▶ Task details
Every line containing "bibitem" should be copied out. Go through the entries and find them.

····················

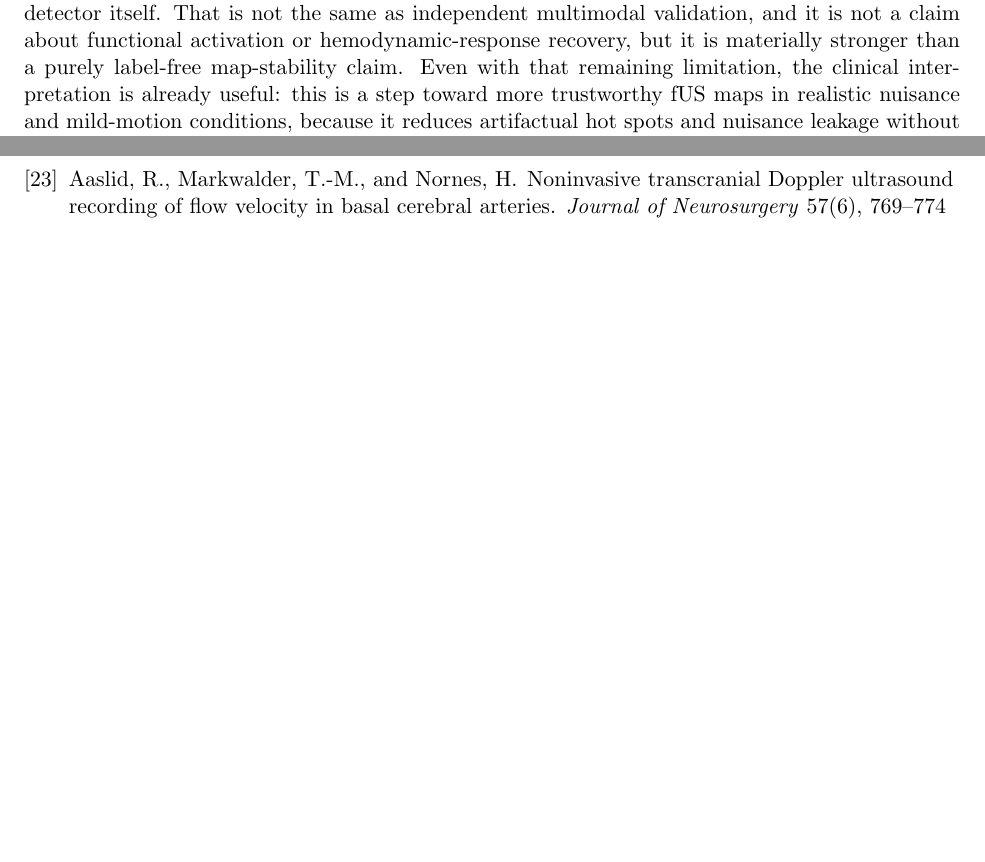
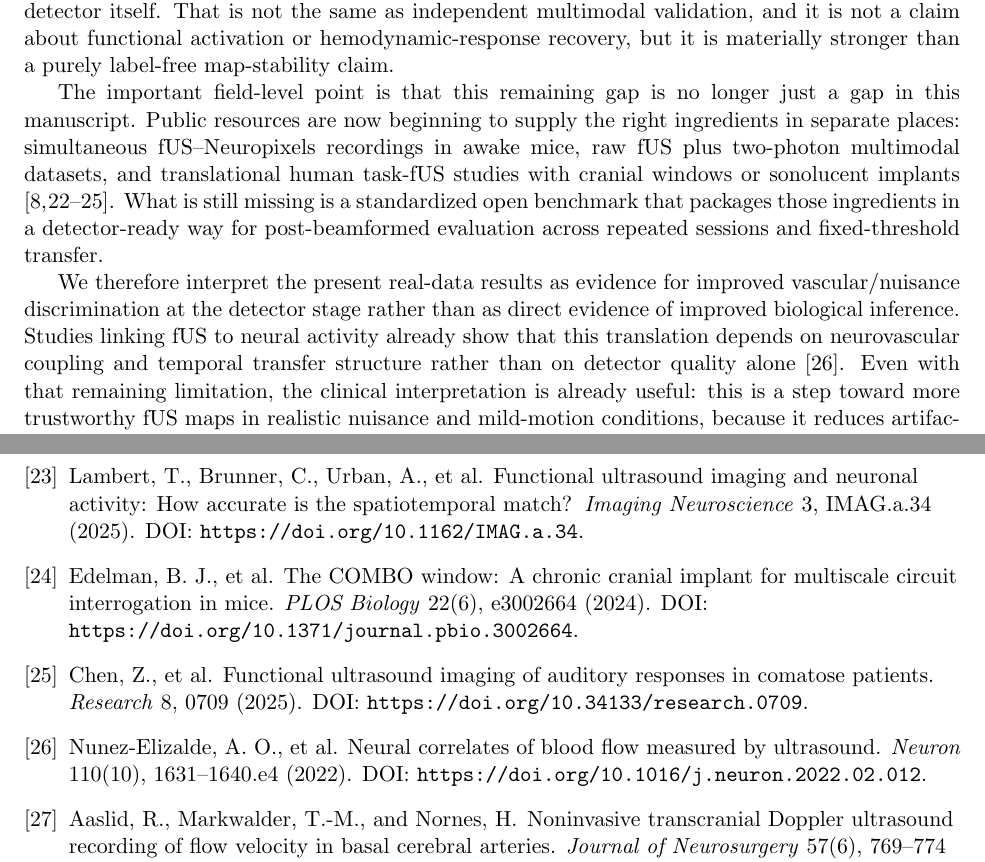
Before and after one commit to ArthurShune/fus-detectors, a LaTeX paper (stap_fus_methodology.tex): two parts of pages 32 and 35 of 96 before the commit and two parts of pages 32 and 36 of 97 after it, joined at a grey line, cut so that both start at the same text, the shorter picture padded with empty space. Compiled offline with pdfLaTeX.

Commit message:
Frame validation gap against emerging public datasets

```diff
--- a/stap_fus_methodology.tex
+++ b/stap_fus_methodology.tex
@@ -937,7 +939,11 @@ One deployment point is worth stating explicitly. The strict-tail operating poin
 \subsection*{Real-data scope and clinical interpretation}
 The optional shrink-only regularizer is deliberately conservative. It can only shrink scores, it preserves an explicit do-not-penalize set, and it is designed to remain inert when the side information is weak or ambiguous. The calculi audit is therefore meant to show bounded behavior rather than dramatic uplift: the regularizer modestly compresses the extreme tail while leaving protected locations unchanged. That is the right role for this layer in a medical signal-processing pipeline, where bounded failure modes matter more than aggressive apparent gains. It is also why we do not make it part of the main headline claim.
 
-A broader practical limitation is data availability. Most public \emph{in vivo} fUS releases do not preserve the raw high-PRF complex IQ and metadata needed for independent detector evaluation after beamforming. For that reason, the strongest quantitative efficacy evidence in this paper still comes from labeled simulations and structurally labeled phantom data, while the open real-IQ sections are framed more narrowly as robustness, same-residual, and map-stability audits. The ULM structural audit partially closes that gap: on a bounded vessel-core versus perivascular-shell endpoint derived from a published localization rendering, the fully whitened matched-subspace specialist is modestly but consistently stronger than PD and Kasai, and the prespecified 64-frame no-registration implementation remains below the acquisition-time budget on an RTX~4080 SUPER. The effect size is modest, and it should be read that way. What matters is that the direction is consistent on a bounded same-acquisition structural audit using a localization-derived vascular reference, with labels derived from a fundamentally different physical process than the Doppler detector itself. That is not the same as independent multimodal validation, and it is not a claim about functional activation or hemodynamic-response recovery, but it is materially stronger than a purely label-free map-stability claim. Even with that remaining limitation, the clinical interpretation is already useful: this is a step toward more trustworthy fUS maps in realistic nuisance and mild-motion conditions, because it reduces artifactual hot spots and nuisance leakage without requiring a new acquisition pipeline. The intended gain is not merely better vessel conspicuity, but more stable decision-relevant maps at matched parenchymal sensitivity when rare false positives would otherwise dominate interpretation.
+A broader practical limitation is data availability. Most public \emph{in vivo} fUS releases do not preserve the raw high-PRF complex IQ and metadata needed for independent detector evaluation after beamforming. For that reason, the strongest quantitative efficacy evidence in this paper still comes from labeled simulations and structurally labeled phantom data, while the open real-IQ sections are framed more narrowly as robustness, same-residual, and map-stability audits. The ULM structural audit partially closes that gap: on a bounded vessel-core versus perivascular-shell endpoint derived from a published localization rendering, the fully whitened matched-subspace specialist is modestly but consistently stronger than PD and Kasai, and the prespecified 64-frame no-registration implementation remains below the acquisition-time budget on an RTX~4080 SUPER. The effect size is modest, and it should be read that way. What matters is that the direction is consistent on a bounded same-acquisition structural audit using a localization-derived vascular reference, with labels derived from a fundamentally different physical process than the Doppler detector itself. That is not the same as independent multimodal validation, and it is not a claim about functional activation or hemodynamic-response recovery, but it is materially stronger than a purely label-free map-stability claim.
+
+The important field-level point is that this remaining gap is no longer just a gap in this manuscript. Public resources are now beginning to supply the right ingredients in separate places: simultaneous fUS--Neuropixels recordings in awake mice, raw fUS plus two-photon multimodal datasets, and translational human task-fUS studies with cranial windows or sonolucent implants \cite{LambertNeuropixels2025,COMBOWindow2024,ChenComa2025,Rabut2024,MobileFUS2025}. What is still missing is a standardized open benchmark that packages those ingredients in a detector-ready way for post-beamformed evaluation across repeated sessions and fixed-threshold transfer.
+
+We therefore interpret the present real-data results as evidence for improved vascular/nuisance discrimination at the detector stage rather than as direct evidence of improved biological inference. Studies linking fUS to neural activity already show that this translation depends on neurovascular coupling and temporal transfer structure rather than on detector quality alone \cite{NunezElizalde2022}. Even with that remaining limitation, the clinical interpretation is already useful: this is a step toward more trustworthy fUS maps in realistic nuisance and mild-motion conditions, because it reduces artifactual hot spots and nuisance leakage without requiring a new acquisition pipeline. The intended gain is not merely better vessel conspicuity, but more stable decision-relevant maps at matched parenchymal sensitivity when rare false positives would otherwise dominate interpretation.
 
 \subsection*{Detector policy and next validation step}
 The current evidence supports a simple three-part policy. The fixed band-limited matched-subspace detector is the main result and default for held-out structural use. The adaptive mode is the practical extension when one wants additional clutter suppression without forcing whitening everywhere. The fully whitened variant remains a bounded specialist mode for the regimes in which full covariance adaptation already earns its complexity, especially the across-view phantom, the held-out functional audit, and the bounded ULM structural audit. The main-text held-out stress frontier is the clearest reason this hierarchy is needed at all: under the cardiac-reference and shortest-ensemble rows, the fixed matched-subspace default is already best, whereas the harsher pulsation rows and the intermediate short-ensemble row are won by the fully whitened specialist. The ULM structural audit shows the same principle on real data for a different reason: vessel-core concentration relative to the immediately adjacent shell favors the fully whitened matched-subspace specialist, whereas nuisance-control on the SIMUS translational benchmark favors the simpler fixed head. A compact policy table is kept in the Supplementary Material so the main paper can remain focused on the core evidence rather than on deployment bookkeeping.
@@ -1076,6 +1082,30 @@ Soloukey, S., et al.
 \newblock Mobile human brain imaging using functional ultrasound.
 \newblock \emph{Science Advances} 11(25), eadu9133 (2025).
 \newblock DOI: \url{https://doi.org/10.1126/sciadv.adu9133}.
+
+\bibitem{LambertNeuropixels2025}
+Lambert, T., Brunner, C., Urban, A., et al.
+\newblock Functional ultrasound imaging and neuronal activity: How accurate is the spatiotemporal match?
+\newblock \emph{Imaging Neuroscience} 3, IMAG.a.34 (2025).
+\newblock DOI: \url{https://doi.org/10.1162/IMAG.a.34}.
+
+\bibitem{COMBOWindow2024}
+Edelman, B. J., et al.
+\newblock The COMBO window: A chronic cranial implant for multiscale circuit interrogation in mice.
+\newblock \emph{PLOS Biology} 22(6), e3002664 (2024).
+\newblock DOI: \url{https://doi.org/10.1371/journal.pbio.3002664}.
+
+\bibitem{ChenComa2025}
+Chen, Z., et al.
+\newblock Functional ultrasound imaging of auditory responses in comatose patients.
+\newblock \emph{Research} 8, 0709 (2025).
+\newblock DOI: \url{https://doi.org/10.34133/research.0709}.
+
+\bibitem{NunezElizalde2022}
+Nunez-Elizalde, A. O., et al.
+\newblock Neural correlates of blood flow measured by ultrasound.
+\newblock \emph{Neuron} 110(10), 1631--1640.e4 (2022).
+\newblock DOI: \url{https://doi.org/10.1016/j.neuron.2022.02.012}.
 
 \bibitem{Aaslid1982}
 Aaslid, R., Markwalder, T.-M., and Nornes, H.
```
Also changed, not shown: stap_fus_paper.pdf, stap_fus_methodology.tex (4 more changed lines).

····················

▶ Result of the task
+\bibitem{LambertNeuropixels2025}
+\bibitem{COMBOWindow2024}
+\bibitem{ChenComa2025}
+\bibitem{NunezElizalde2022}
 \bibitem{Aaslid1982}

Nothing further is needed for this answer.